#### ENTRIES PROVIDED:
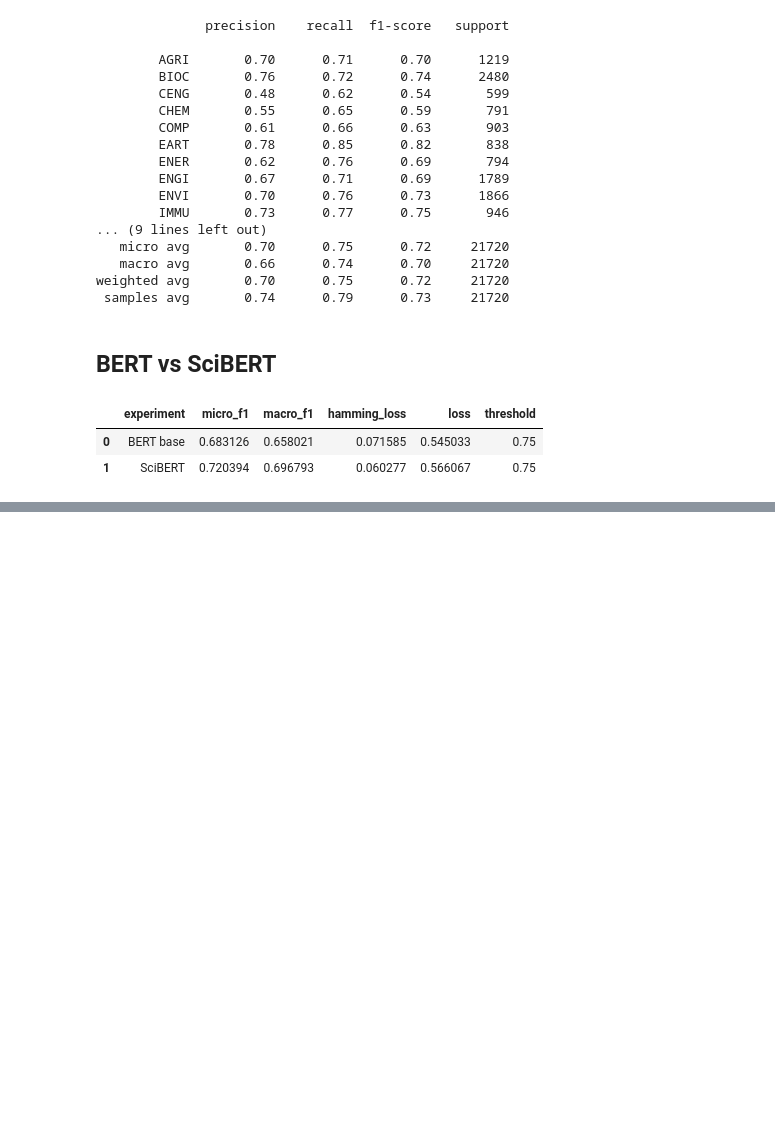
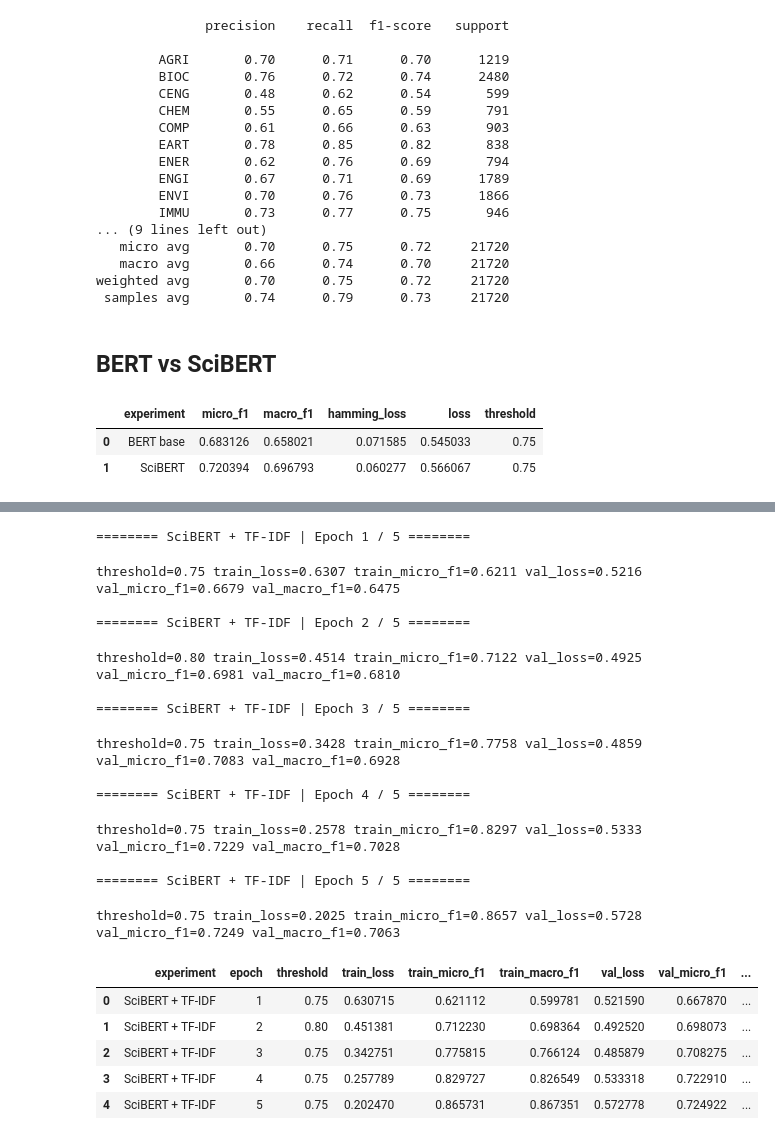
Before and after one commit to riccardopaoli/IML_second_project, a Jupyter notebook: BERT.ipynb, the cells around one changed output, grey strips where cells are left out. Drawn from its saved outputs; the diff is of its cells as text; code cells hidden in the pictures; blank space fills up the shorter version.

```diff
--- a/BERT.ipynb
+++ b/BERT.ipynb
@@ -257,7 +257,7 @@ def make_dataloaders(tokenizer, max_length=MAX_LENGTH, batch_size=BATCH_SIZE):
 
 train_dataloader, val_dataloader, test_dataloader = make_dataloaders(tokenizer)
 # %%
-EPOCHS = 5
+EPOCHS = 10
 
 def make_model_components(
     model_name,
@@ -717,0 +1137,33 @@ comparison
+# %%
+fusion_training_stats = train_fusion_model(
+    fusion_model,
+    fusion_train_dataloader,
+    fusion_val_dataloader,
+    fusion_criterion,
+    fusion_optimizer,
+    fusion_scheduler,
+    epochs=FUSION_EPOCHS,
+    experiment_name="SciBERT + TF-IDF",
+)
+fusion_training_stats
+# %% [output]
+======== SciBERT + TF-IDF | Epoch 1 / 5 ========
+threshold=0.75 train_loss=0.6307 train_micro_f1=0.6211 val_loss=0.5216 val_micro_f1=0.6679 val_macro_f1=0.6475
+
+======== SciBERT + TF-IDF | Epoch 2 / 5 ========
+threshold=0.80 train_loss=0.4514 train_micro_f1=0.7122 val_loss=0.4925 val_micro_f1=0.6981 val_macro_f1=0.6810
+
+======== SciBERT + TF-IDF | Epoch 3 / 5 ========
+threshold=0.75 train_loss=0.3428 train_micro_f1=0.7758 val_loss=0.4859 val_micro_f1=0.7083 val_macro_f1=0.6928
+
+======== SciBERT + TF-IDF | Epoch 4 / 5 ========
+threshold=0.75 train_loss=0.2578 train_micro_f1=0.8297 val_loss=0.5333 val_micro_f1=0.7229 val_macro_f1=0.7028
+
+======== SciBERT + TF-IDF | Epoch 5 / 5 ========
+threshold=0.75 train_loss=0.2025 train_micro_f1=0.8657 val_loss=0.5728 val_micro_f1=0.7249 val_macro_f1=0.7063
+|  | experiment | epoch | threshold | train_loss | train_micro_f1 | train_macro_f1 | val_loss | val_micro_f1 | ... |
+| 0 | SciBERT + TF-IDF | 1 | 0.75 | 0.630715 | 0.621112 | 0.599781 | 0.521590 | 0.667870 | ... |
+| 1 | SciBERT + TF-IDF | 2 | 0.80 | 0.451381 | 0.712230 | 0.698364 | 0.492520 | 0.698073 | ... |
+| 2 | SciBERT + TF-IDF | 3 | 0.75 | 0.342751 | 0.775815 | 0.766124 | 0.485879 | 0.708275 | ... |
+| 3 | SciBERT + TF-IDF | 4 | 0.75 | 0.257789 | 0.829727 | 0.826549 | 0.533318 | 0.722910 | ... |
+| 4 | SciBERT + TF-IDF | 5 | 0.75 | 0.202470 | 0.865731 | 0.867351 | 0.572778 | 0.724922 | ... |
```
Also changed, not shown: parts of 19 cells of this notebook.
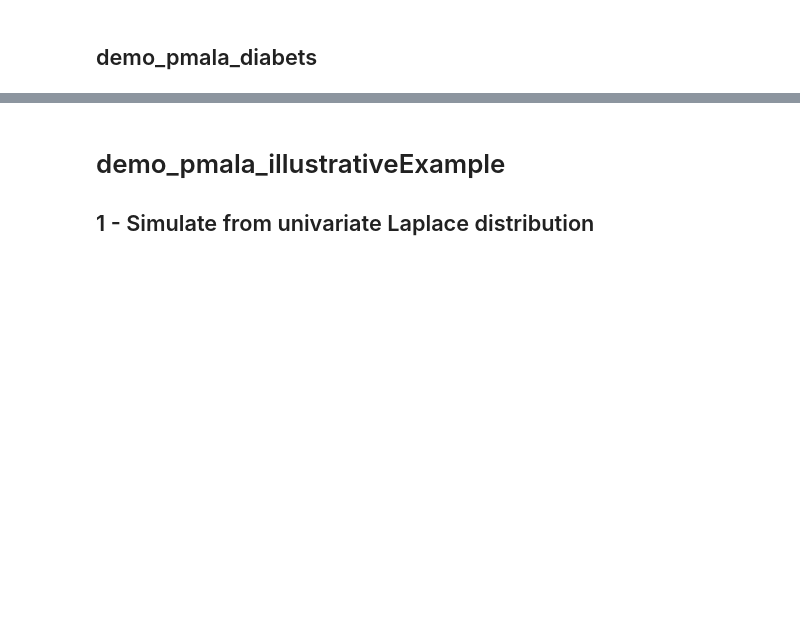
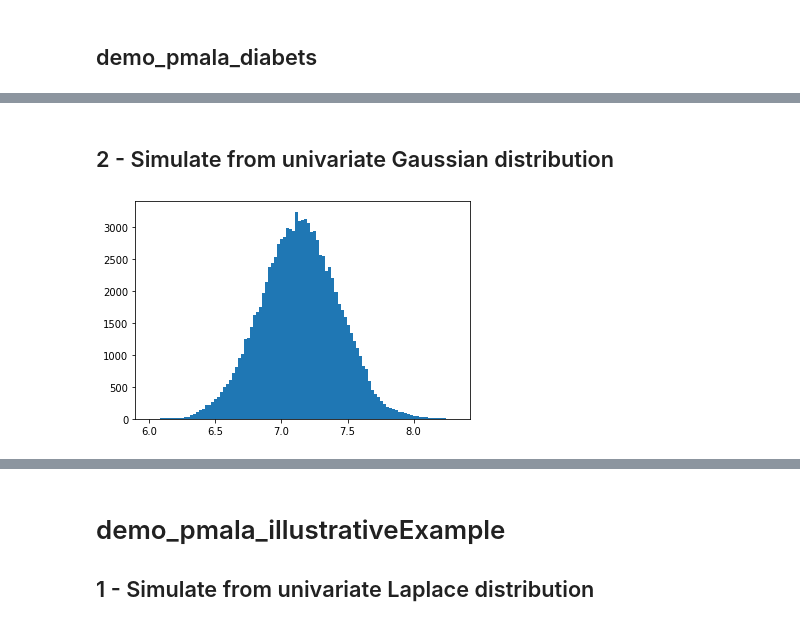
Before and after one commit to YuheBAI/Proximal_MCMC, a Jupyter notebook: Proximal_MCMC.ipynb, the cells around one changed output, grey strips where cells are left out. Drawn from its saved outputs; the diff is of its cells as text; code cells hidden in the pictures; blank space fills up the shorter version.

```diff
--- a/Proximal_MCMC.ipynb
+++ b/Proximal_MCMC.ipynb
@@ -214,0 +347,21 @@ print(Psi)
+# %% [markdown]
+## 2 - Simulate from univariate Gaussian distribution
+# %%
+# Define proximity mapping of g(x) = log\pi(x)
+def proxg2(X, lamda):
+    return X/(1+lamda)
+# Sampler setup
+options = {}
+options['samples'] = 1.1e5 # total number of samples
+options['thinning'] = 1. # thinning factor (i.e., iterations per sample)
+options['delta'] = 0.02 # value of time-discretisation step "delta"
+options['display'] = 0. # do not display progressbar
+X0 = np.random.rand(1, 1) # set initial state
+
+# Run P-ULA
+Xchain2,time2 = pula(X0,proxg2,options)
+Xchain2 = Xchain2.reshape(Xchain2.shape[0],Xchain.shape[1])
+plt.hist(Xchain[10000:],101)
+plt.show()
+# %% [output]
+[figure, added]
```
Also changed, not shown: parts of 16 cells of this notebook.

#### WHAT THE EXERCISE ASKS:
Only the text of the records belongs in your answer, repeated exactly; the pictures stay out.

#### ANSWER BOX:
Before and after one commit to riccardopaoli/IML_second_project, a Jupyter notebook: BERT.ipynb, the cells around one changed output, grey strips where cells are left out. Drawn from its saved outputs; the diff is of its cells as text; code cells hidden in the pictures; blank space fills up the shorter version.

```diff
--- a/BERT.ipynb
+++ b/BERT.ipynb
@@ -257,7 +257,7 @@ def make_dataloaders(tokenizer, max_length=MAX_LENGTH, batch_size=BATCH_SIZE):
 
 train_dataloader, val_dataloader, test_dataloader = make_dataloaders(tokenizer)
 # %%
-EPOCHS = 5
+EPOCHS = 10
 
 def make_model_components(
     model_name,
@@ -717,0 +1137,33 @@ comparison
+# %%
+fusion_training_stats = train_fusion_model(
+    fusion_model,
+    fusion_train_dataloader,
+    fusion_val_dataloader,
+    fusion_criterion,
+    fusion_optimizer,
+    fusion_scheduler,
+    epochs=FUSION_EPOCHS,
+    experiment_name="SciBERT + TF-IDF",
+)
+fusion_training_stats
+# %% [output]
+======== SciBERT + TF-IDF | Epoch 1 / 5 ========
+threshold=0.75 train_loss=0.6307 train_micro_f1=0.6211 val_loss=0.5216 val_micro_f1=0.6679 val_macro_f1=0.6475
+
+======== SciBERT + TF-IDF | Epoch 2 / 5 ========
+threshold=0.80 train_loss=0.4514 train_micro_f1=0.7122 val_loss=0.4925 val_micro_f1=0.6981 val_macro_f1=0.6810
+
+======== SciBERT + TF-IDF | Epoch 3 / 5 ========
+threshold=0.75 train_loss=0.3428 train_micro_f1=0.7758 val_loss=0.4859 val_micro_f1=0.7083 val_macro_f1=0.6928
+
+======== SciBERT + TF-IDF | Epoch 4 / 5 ========
+threshold=0.75 train_loss=0.2578 train_micro_f1=0.8297 val_loss=0.5333 val_micro_f1=0.7229 val_macro_f1=0.7028
+
+======== SciBERT + TF-IDF | Epoch 5 / 5 ========
+threshold=0.75 train_loss=0.2025 train_micro_f1=0.8657 val_loss=0.5728 val_micro_f1=0.7249 val_macro_f1=0.7063
+|  | experiment | epoch | threshold | train_loss | train_micro_f1 | train_macro_f1 | val_loss | val_micro_f1 | ... |
+| 0 | SciBERT + TF-IDF | 1 | 0.75 | 0.630715 | 0.621112 | 0.599781 | 0.521590 | 0.667870 | ... |
+| 1 | SciBERT + TF-IDF | 2 | 0.80 | 0.451381 | 0.712230 | 0.698364 | 0.492520 | 0.698073 | ... |
+| 2 | SciBERT + TF-IDF | 3 | 0.75 | 0.342751 | 0.775815 | 0.766124 | 0.485879 | 0.708275 | ... |
+| 3 | SciBERT + TF-IDF | 4 | 0.75 | 0.257789 | 0.829727 | 0.826549 | 0.533318 | 0.722910 | ... |
+| 4 | SciBERT + TF-IDF | 5 | 0.75 | 0.202470 | 0.865731 | 0.867351 | 0.572778 | 0.724922 | ... |
```
Also changed, not shown: parts of 19 cells of this notebook.
Before and after one commit to YuheBAI/Proximal_MCMC, a Jupyter notebook: Proximal_MCMC.ipynb, the cells around one changed output, grey strips where cells are left out. Drawn from its saved outputs; the diff is of its cells as text; code cells hidden in the pictures; blank space fills up the shorter version.

```diff
--- a/Proximal_MCMC.ipynb
+++ b/Proximal_MCMC.ipynb
@@ -214,0 +347,21 @@ print(Psi)
+# %% [markdown]
+## 2 - Simulate from univariate Gaussian distribution
+# %%
+# Define proximity mapping of g(x) = log\pi(x)
+def proxg2(X, lamda):
+    return X/(1+lamda)
+# Sampler setup
+options = {}
+options['samples'] = 1.1e5 # total number of samples
+options['thinning'] = 1. # thinning factor (i.e., iterations per sample)
+options['delta'] = 0.02 # value of time-discretisation step "delta"
+options['display'] = 0. # do not display progressbar
+X0 = np.random.rand(1, 1) # set initial state
+
+# Run P-ULA
+Xchain2,time2 = pula(X0,proxg2,options)
+Xchain2 = Xchain2.reshape(Xchain2.shape[0],Xchain.shape[1])
+plt.hist(Xchain[10000:],101)
+plt.show()
+# %% [output]
+[figure, added]
```
Also changed, not shown: parts of 16 cells of this notebook.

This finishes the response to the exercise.